Bulimia nervosa (BN) is an eating disorder and mental health condition that commonly co-occurs with depression and anxiety.

The following is a brief outline of my experience with this condition for thirteen years.

I now understand my long-term anxiety and the ensuing self-esteem issues were complexly intertwined with B.N...I continue to experience the lasting damage to my body. Though it was subconscious at the time, I’ve learned that eating activated my parasympathetic nervous system, which provided the very brief sense of relaxation, and reduced stress that I craved, despite this release it was almost immediately followed by intense guilt and the need to purge.

Being unable to face the stigma associated with Bulimia and risking a discredited social identity, I remained ‘in the closet’ with my closely guarded secret. There was never a diagnosis or treatment. This was the late 60’s; medical help was not available as Bulimia Nervosa was not identified or named until into the 70’s.

Fortunately, in the early 80’s I encountered a program of ‘free expression painting’ combined with the brilliant research of Dr. Marian Woodman. Dr. Woodman spent her life exploring the mythic, psychological, and spiritual dimensions of women’s relationship to body image and food. Her remarkable insights and publications began breaking the taboos concerning eating disorders. I remain in her debt.

Very recently a close friend shared over dinner, her daughter was undergoing treatment for Anorexia. She sadly explained the family had been told eating disorders are lifelong conditions with little chance of full recovery. To hear a prognosis being proclaimed by professionals, which completely contradicted my experience was upsetting. I felt compelled to reassure my friend and spontaneously ‘came out’! This was a shocking revelation to my family which we are processing.

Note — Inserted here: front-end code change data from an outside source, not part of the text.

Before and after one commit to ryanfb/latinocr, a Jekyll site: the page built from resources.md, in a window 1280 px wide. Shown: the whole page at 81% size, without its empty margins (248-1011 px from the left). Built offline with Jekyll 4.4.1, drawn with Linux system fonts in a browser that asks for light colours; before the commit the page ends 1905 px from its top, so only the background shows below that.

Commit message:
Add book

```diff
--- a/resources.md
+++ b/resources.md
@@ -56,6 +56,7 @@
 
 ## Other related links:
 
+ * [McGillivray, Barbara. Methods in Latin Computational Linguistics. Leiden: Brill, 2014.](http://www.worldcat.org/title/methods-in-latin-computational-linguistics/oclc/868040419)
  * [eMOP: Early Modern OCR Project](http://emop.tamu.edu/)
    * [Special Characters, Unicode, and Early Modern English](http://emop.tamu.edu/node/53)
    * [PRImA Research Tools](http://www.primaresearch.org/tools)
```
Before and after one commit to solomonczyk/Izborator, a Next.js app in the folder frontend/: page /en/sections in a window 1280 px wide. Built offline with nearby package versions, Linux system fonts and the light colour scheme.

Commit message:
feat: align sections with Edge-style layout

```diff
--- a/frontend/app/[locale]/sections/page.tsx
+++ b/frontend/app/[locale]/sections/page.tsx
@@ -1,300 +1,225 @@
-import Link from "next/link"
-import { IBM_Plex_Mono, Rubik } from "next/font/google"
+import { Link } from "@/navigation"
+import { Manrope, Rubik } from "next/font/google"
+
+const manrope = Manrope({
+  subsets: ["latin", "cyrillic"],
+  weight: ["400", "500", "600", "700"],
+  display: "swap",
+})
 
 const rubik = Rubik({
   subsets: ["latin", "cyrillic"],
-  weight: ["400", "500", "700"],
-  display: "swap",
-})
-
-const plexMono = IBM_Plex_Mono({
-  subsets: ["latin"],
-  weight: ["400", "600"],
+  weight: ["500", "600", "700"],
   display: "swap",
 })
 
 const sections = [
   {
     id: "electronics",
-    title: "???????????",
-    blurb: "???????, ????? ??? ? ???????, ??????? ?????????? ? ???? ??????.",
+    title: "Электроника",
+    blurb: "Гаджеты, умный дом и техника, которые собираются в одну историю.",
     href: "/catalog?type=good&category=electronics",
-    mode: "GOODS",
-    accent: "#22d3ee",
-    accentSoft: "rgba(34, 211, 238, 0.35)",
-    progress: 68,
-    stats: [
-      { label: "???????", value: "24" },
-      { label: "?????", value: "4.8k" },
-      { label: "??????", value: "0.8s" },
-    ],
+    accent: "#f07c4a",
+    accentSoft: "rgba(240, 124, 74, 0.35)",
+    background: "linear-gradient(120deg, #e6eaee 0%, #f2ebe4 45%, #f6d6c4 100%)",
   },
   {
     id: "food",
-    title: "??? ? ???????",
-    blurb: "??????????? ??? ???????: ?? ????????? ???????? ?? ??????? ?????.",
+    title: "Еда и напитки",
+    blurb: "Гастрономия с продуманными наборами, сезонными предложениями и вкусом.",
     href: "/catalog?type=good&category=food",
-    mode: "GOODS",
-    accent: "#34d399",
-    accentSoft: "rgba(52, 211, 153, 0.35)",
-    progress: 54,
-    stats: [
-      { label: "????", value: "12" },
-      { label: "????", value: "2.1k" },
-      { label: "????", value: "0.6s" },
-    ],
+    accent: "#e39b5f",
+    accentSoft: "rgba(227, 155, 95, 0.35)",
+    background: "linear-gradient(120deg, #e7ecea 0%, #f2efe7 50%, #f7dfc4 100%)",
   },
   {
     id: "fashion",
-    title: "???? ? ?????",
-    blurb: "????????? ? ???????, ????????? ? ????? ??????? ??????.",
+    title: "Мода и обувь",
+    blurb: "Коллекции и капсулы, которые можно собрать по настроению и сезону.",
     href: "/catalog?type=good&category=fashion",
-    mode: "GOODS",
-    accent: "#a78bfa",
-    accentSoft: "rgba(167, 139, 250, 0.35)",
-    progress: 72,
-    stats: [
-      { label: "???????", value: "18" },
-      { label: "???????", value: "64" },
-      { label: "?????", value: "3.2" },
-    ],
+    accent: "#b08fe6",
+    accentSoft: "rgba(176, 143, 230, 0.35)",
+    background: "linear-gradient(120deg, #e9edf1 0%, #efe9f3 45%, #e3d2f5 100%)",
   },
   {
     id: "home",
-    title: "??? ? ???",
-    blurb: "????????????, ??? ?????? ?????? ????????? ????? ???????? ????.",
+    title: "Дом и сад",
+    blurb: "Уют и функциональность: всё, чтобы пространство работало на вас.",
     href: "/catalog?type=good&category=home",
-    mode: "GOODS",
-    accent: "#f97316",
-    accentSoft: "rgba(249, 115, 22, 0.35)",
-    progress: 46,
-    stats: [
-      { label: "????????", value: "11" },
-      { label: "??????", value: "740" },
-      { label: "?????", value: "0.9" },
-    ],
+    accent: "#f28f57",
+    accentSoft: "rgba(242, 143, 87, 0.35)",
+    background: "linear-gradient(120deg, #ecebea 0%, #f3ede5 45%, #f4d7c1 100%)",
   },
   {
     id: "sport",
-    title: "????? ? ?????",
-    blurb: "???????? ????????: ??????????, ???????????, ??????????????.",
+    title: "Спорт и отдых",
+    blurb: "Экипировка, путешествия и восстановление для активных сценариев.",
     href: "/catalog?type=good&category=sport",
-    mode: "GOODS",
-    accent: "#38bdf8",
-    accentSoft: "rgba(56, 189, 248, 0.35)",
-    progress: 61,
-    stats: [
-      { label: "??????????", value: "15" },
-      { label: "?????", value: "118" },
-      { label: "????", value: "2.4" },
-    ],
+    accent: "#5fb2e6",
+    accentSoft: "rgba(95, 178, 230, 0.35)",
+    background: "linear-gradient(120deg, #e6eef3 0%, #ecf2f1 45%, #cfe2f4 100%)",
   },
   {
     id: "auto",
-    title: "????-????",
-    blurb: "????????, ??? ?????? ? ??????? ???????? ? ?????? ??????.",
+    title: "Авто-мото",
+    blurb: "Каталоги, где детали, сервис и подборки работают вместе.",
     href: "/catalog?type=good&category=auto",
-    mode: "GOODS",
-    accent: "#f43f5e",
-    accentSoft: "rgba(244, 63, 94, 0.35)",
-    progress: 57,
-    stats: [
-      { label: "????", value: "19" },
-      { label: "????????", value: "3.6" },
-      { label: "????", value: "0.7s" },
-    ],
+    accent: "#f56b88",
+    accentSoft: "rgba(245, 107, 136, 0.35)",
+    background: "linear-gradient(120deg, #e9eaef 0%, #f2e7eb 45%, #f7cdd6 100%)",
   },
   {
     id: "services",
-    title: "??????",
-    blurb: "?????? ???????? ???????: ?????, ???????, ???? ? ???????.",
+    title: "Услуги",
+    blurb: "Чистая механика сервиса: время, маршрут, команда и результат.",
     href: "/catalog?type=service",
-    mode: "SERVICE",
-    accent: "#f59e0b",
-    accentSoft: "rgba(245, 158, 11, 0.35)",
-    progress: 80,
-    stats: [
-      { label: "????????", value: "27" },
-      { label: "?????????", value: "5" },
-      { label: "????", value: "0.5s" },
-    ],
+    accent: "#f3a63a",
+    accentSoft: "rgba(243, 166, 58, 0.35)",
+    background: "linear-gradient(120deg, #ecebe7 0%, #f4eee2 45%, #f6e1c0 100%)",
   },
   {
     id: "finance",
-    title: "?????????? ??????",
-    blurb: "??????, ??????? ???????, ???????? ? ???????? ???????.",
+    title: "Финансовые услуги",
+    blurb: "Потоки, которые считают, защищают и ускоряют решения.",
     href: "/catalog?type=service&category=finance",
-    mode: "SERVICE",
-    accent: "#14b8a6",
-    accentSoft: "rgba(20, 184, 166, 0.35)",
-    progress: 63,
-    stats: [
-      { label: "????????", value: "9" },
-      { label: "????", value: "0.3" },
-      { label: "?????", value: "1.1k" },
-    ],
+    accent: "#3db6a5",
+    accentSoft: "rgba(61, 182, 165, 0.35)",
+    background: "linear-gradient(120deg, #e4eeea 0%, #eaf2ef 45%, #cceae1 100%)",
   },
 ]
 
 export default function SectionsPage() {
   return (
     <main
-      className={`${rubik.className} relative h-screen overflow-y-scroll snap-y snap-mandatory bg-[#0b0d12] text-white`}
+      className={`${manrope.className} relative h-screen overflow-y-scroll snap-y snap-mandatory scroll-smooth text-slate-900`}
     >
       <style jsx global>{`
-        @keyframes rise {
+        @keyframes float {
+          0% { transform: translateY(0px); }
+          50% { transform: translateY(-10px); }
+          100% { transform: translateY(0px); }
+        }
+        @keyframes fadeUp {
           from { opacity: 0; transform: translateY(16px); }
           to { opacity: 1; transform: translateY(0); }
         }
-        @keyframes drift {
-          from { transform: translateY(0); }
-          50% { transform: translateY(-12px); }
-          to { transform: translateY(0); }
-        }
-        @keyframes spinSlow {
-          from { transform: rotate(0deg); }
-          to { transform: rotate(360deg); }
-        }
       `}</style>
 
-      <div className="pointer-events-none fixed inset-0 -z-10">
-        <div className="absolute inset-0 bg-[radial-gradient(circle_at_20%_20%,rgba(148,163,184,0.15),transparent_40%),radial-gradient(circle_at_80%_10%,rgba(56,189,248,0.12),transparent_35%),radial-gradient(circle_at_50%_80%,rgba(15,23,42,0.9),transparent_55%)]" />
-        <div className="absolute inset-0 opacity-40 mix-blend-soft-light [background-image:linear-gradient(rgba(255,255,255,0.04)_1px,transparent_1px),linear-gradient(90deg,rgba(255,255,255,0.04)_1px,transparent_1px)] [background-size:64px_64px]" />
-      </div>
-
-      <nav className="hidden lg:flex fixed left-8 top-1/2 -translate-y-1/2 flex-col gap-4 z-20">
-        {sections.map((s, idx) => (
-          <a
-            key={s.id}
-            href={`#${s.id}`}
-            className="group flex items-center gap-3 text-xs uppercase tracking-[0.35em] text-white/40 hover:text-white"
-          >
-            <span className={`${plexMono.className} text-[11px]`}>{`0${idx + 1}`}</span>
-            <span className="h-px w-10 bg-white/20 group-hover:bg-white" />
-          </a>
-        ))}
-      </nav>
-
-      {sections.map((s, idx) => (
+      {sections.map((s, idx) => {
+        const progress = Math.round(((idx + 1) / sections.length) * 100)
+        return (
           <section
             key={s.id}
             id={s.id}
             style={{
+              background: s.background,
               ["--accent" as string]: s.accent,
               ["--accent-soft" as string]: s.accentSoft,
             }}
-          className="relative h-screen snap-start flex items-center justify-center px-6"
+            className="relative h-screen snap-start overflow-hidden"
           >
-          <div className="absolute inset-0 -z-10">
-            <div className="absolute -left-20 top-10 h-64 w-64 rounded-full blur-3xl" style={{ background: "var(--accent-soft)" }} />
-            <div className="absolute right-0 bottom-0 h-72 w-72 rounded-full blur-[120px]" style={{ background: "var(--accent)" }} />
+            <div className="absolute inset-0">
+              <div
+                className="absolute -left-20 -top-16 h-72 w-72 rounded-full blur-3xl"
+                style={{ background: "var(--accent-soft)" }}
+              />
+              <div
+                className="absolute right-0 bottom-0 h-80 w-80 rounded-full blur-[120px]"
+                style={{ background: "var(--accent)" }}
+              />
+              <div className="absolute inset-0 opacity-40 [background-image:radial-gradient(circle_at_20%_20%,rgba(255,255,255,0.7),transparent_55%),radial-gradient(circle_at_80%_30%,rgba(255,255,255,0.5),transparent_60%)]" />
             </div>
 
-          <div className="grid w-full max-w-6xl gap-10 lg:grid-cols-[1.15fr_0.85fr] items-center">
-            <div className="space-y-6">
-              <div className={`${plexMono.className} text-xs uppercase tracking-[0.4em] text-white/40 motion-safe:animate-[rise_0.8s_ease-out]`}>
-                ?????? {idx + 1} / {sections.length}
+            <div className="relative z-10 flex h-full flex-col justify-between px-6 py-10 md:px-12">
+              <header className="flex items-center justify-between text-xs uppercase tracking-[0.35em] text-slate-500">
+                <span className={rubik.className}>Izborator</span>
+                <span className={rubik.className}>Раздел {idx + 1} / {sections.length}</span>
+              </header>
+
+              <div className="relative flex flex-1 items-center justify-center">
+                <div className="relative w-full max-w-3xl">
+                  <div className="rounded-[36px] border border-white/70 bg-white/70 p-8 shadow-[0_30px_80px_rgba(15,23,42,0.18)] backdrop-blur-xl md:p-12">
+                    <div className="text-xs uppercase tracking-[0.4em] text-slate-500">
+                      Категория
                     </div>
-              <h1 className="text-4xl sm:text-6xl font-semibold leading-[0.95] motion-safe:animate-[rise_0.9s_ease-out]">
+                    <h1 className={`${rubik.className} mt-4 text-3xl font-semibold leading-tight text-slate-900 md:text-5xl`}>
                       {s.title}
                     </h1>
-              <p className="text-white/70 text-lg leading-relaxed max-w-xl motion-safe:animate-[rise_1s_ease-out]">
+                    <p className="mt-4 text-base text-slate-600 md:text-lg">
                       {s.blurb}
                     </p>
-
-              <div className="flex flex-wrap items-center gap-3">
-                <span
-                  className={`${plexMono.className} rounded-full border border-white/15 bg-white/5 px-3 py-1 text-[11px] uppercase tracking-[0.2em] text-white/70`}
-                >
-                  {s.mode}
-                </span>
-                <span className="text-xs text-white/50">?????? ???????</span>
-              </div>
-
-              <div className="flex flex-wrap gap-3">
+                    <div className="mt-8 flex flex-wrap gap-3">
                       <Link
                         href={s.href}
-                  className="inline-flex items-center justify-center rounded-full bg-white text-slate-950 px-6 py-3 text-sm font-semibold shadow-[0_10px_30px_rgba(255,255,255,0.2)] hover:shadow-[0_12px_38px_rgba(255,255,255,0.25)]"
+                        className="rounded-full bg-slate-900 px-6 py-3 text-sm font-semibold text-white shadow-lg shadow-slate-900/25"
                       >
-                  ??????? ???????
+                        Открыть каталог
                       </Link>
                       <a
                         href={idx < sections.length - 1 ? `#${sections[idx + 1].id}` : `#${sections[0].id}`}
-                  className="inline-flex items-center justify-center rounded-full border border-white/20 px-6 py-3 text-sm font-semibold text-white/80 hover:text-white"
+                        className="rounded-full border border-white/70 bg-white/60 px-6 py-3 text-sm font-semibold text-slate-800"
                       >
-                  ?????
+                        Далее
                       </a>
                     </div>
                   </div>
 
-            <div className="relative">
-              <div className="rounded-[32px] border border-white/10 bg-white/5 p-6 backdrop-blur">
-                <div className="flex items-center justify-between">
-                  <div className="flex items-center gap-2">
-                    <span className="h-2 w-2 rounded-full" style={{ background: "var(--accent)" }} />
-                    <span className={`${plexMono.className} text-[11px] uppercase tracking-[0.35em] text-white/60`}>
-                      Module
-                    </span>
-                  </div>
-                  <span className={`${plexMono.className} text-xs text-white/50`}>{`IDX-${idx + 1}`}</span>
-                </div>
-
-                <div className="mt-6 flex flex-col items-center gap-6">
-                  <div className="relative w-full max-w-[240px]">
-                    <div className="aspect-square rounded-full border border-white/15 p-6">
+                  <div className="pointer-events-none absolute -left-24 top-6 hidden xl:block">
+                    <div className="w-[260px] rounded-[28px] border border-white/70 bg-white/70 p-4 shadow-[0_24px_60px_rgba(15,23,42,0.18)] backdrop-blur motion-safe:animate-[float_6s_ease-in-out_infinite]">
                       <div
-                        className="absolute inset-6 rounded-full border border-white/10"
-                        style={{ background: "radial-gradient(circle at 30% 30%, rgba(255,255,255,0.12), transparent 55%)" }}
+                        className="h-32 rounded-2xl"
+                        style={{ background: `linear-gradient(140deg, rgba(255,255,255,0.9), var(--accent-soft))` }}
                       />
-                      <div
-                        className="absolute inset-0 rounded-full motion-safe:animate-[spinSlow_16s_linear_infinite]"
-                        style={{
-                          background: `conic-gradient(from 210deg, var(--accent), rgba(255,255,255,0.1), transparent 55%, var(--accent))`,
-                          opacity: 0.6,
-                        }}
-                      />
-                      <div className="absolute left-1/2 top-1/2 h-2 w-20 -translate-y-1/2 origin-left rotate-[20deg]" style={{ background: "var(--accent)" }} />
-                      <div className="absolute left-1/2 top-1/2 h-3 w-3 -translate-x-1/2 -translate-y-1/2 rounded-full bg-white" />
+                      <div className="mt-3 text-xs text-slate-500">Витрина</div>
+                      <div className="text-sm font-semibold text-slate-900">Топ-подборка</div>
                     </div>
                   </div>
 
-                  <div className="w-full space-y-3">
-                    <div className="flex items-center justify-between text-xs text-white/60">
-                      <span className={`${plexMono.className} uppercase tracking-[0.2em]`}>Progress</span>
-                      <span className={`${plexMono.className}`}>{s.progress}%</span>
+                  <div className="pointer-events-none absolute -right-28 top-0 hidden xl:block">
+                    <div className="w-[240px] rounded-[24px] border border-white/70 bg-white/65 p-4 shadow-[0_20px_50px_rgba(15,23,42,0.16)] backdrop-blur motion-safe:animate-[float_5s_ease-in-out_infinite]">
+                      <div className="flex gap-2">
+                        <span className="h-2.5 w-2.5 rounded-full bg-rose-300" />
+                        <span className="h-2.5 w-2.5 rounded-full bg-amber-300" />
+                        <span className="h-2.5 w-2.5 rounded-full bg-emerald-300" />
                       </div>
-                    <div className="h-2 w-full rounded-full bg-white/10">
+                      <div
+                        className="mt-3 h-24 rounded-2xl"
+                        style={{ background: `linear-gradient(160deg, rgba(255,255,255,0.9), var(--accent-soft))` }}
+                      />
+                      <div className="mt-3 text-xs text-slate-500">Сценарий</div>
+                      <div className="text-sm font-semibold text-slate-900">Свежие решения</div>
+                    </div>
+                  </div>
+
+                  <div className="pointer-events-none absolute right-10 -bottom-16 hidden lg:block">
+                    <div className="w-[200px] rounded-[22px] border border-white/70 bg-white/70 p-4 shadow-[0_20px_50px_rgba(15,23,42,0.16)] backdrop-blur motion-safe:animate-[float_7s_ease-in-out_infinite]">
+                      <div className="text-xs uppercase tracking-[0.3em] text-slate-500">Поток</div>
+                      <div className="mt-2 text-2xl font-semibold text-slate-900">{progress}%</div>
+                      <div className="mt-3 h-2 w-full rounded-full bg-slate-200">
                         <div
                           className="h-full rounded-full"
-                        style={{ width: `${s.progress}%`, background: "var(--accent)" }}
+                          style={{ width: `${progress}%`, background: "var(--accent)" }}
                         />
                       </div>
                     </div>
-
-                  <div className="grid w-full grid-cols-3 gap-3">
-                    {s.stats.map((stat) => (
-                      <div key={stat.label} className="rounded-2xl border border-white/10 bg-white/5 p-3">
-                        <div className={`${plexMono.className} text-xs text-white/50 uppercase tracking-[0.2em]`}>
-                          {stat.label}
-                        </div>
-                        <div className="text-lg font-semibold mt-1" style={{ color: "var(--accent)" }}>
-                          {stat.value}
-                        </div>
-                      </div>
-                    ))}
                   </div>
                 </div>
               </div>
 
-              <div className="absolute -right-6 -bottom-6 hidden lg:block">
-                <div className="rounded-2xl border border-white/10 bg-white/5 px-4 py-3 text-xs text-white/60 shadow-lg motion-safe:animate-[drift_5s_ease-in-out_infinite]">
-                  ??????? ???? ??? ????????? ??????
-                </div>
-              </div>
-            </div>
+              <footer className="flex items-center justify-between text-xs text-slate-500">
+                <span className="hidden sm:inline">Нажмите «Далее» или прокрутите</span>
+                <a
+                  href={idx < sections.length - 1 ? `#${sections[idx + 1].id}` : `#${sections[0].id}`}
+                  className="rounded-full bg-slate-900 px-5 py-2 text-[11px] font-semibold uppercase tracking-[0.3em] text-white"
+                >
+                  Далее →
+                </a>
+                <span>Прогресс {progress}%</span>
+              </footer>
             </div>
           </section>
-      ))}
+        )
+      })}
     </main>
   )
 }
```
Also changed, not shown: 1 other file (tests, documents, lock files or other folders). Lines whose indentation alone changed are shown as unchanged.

Publicly sharing my work is taking a step I could not have previously imagined. But thankfully, an awareness and a language that recognizes the challenge and complexity of eating disorders has developed. Finally the compassion, skill and understanding needed, to diagnose and initiate treatment is emerging. It would now be possible to address B.N in a public conversation, particularly as these conditions no longer exclusively effect women, but occur across the gender spectrum. This exhibition is an example of the degree of change that is occurring.

The pieces in this exhibition were milestones on my healing journey.